"I...no...that can't...I would never have done that, it does--" I replied, my voice quavering.
He cut me off again, then, and any bond between the two of us snapped like a twig. I knew, I knew, that I had done no drinking the night before. Despite all evidence to the contrary, despite my roommates strange power over my memories, there was no way I had gotten drunk and had sex with Brian. He had to be wrong.
"Well, you did. We did." He replied. He shook his head and shrugged. The tone of voice he took was tense, like a parent scolding a child for something petty. "I guess if you don't want to do that again, we won't. Okay?"
I couldn't believe my ears. There was something in the way he spoke that made it impossible to defend myself from his brutal words. It was the same sort of indignant, almost hypnotic tone that he'd used with me when I confronted him about the stray cigarette butts. He made me feel small and weak, and I did nothing as he turned and left the room.
The weeks since have been strained and uncomfortable.
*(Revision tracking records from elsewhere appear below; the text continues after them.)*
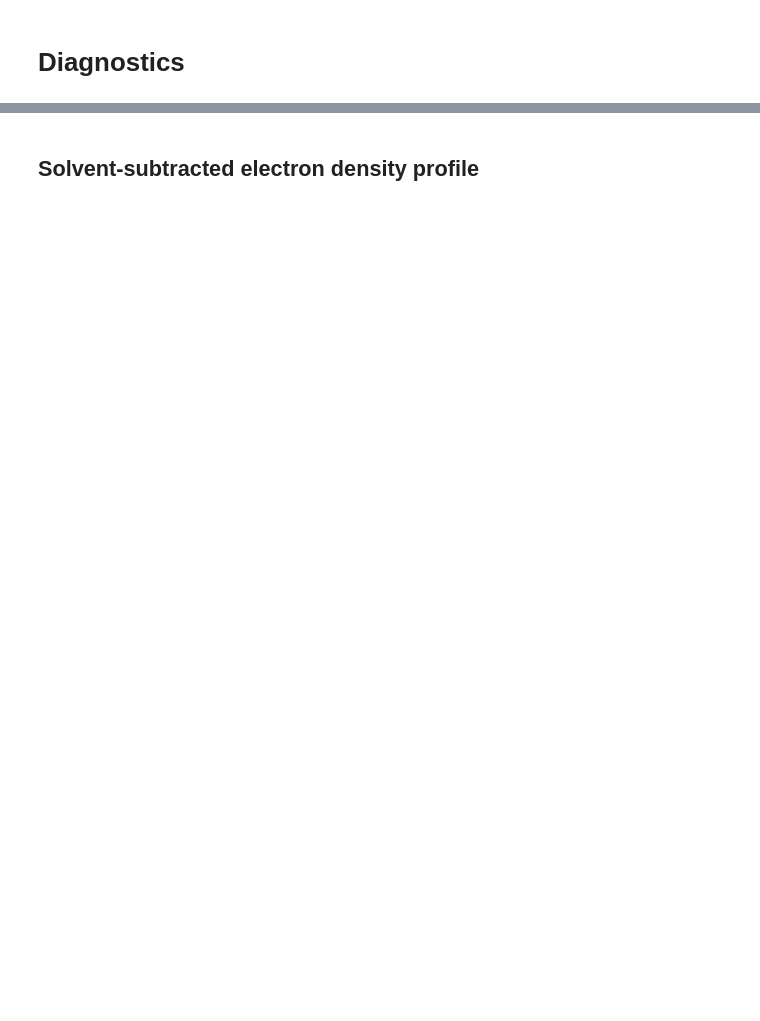
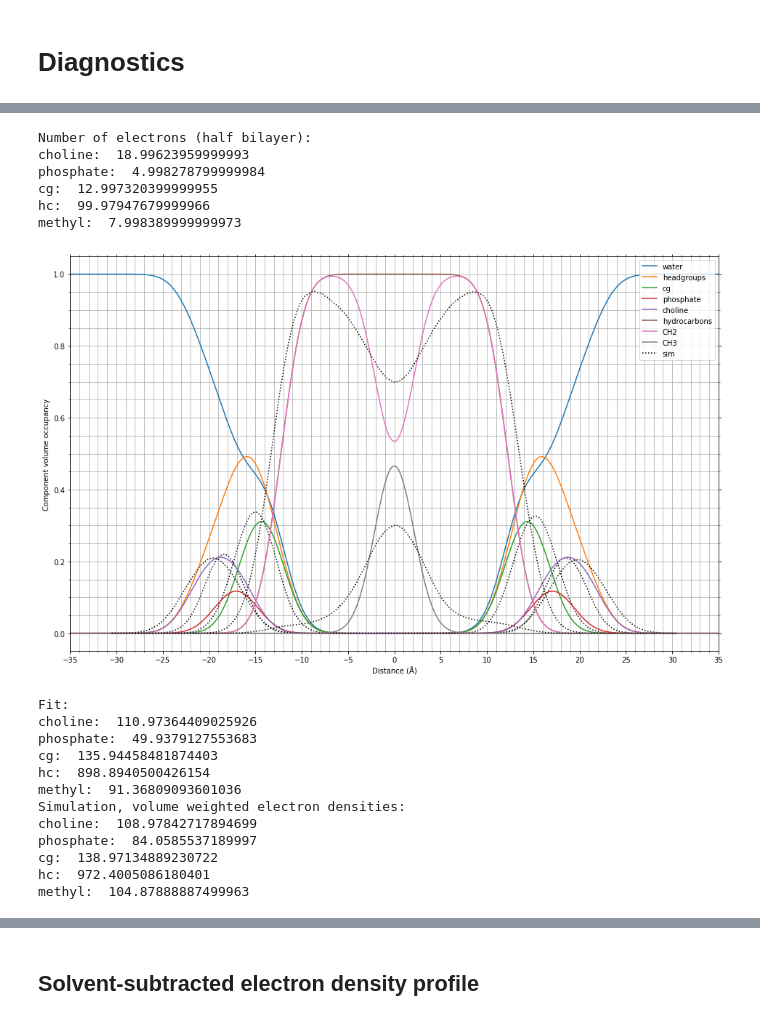
Before and after one commit to criosx/molgroups, a Jupyter notebook: examples/diffraction/NagleDOPC/fit_accounting_for_missing_oxygen_in_model/sample_notebook_MAM.ipynb, the cells around one changed output, grey strips where cells are left out. Cells and saved outputs as stored; diff of their text form; code cells hidden in the pictures; blank space fills up the shorter version.

```diff
--- a/examples/diffraction/NagleDOPC/fit_accounting_for_missing_oxygen_in_model/sample_notebook_MAM.ipynb
+++ b/examples/diffraction/NagleDOPC/fit_accounting_for_missing_oxygen_in_model/sample_notebook_MAM.ipynb
@@ -623,7 +665,7 @@ print("methyl: ",ch3_sim.sum()*stepsize_sim*areaperlipid_sim/2)
 # %%
 # Create an volume density plot using VDW radii
 
-simdata = pd.read_csv('../../dopc72.4bcut.sim', sep="\s+", comment='#')
+simdata = pd.read_csv('../dopc72.4bcut.sim', sep="\s+", comment='#')
 #print(simdata)
 
 columnlist = list(simdata)
@@ -692,33 +734,53 @@ ax.plot(zax, bilayer_plot_data["innerch2_corr_cvo"]+bilayer_plot_data["outerch2_
 ax.plot(z_sim, ch2_sim, linestyle='dotted', color='black')
 
 ax.plot(zax, bilayer_plot_data["innerch3_corr_cvo"]+bilayer_plot_data["outerch3_corr_cvo"], label="CH3")
 ax.plot(z_sim, ch3_sim, linestyle='dotted', color='black', label='sim')
 
 ax.legend(loc="upper right")
 plt.xlabel("Distance (Å)")
 plt.ylabel("Component volume occupancy")
 ax.minorticks_on()
 #ax.tick_params(which="both", direction="in", labelsize=10)
 ax.tick_params(bottom=True, top=True, left=True, right=True, which="both")
 plt.xlim(-35, 35)
 plt.xticks(np.arange(-35, 36, 5.0))
 plt.grid(True, which='Both')
 ax.figure.set_size_inches(16, 10)
 plt.savefig(store + "/cvo_atomdensityweighted", facecolor="white")
 plt.show()
 
 print("Fit:")
 print("choline: ",bilayer_plot_data["inner_choline_corr_cvo"].sum()*stepsize_z*areaperlipid)
 print("phosphate: ",bilayer_plot_data["inner_phosphate_corr_cvo"].sum()*stepsize_z*areaperlipid)
 print("cg: ",bilayer_plot_data["inner_cg_corr_cvo"].sum()*stepsize_z*areaperlipid)
 print("hc: ",bilayer_plot_data["innerhc_corr_cvo"].sum()*stepsize_z*areaperlipid)
 print("methyl: ",bilayer_plot_data["innerch3_corr_cvo"].sum()*stepsize_z*areaperlipid)
 print("Simulation, volume weighted electron densities:")
 print("choline: ",chol_sim.sum()*stepsize_sim*areaperlipid_sim/2)
 print("phosphate: ",ph_sim.sum()*stepsize_sim*areaperlipid_sim/2)
 print("cg: ",cg_sim.sum()*stepsize_sim*areaperlipid_sim/2)
 print("hc: ",(ch2_sim+ch3_sim).sum()*stepsize_sim*areaperlipid_sim/2)
 print("methyl: ",ch3_sim.sum()*stepsize_sim*areaperlipid_sim/2)
+# %% [output]
+Number of electrons (half bilayer):
+choline:  18.99623959999993
+phosphate:  4.998278799999984
+cg:  12.997320399999955
+hc:  99.97947679999966
+methyl:  7.998389999999973
+[figure, added]
+Fit:
+choline:  110.97364409025926
+phosphate:  49.9379127553683
+cg:  135.94458481874403
+hc:  898.8940500426154
+methyl:  91.36809093601036
+Simulation, volume weighted electron densities:
+choline:  108.97842717894699
+phosphate:  84.0585537189997
+cg:  138.97134889230722
+hc:  972.4005086180401
+methyl:  104.87888887499963
 # %%
 #feller = np.loadtxt("FellerDOPCSimedp.dat")
 
```
Also changed, not shown: parts of 18 cells of this notebook, 22 other files.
I can't bring myself to spend time with Brian any longer, which means that I have been effectively pushed out of my own living room; when he's not spending hours in his room being silent, he's on the couch playing video games or watching Netflix. Not only that, but if I leave my room and happen to pass him by, he'll glare at me like I'm an enemy from a foreign country.
I feel like my apartment has become a minefield. Whatever way I turn, traces of Brian are there. The place is a wreck once again, and I don't have the energy or the courage most days to clean it up.
There has to be some way to make things right, to make myself feel comfortable again. But short of kicking Brian out, I'm not sure what to do.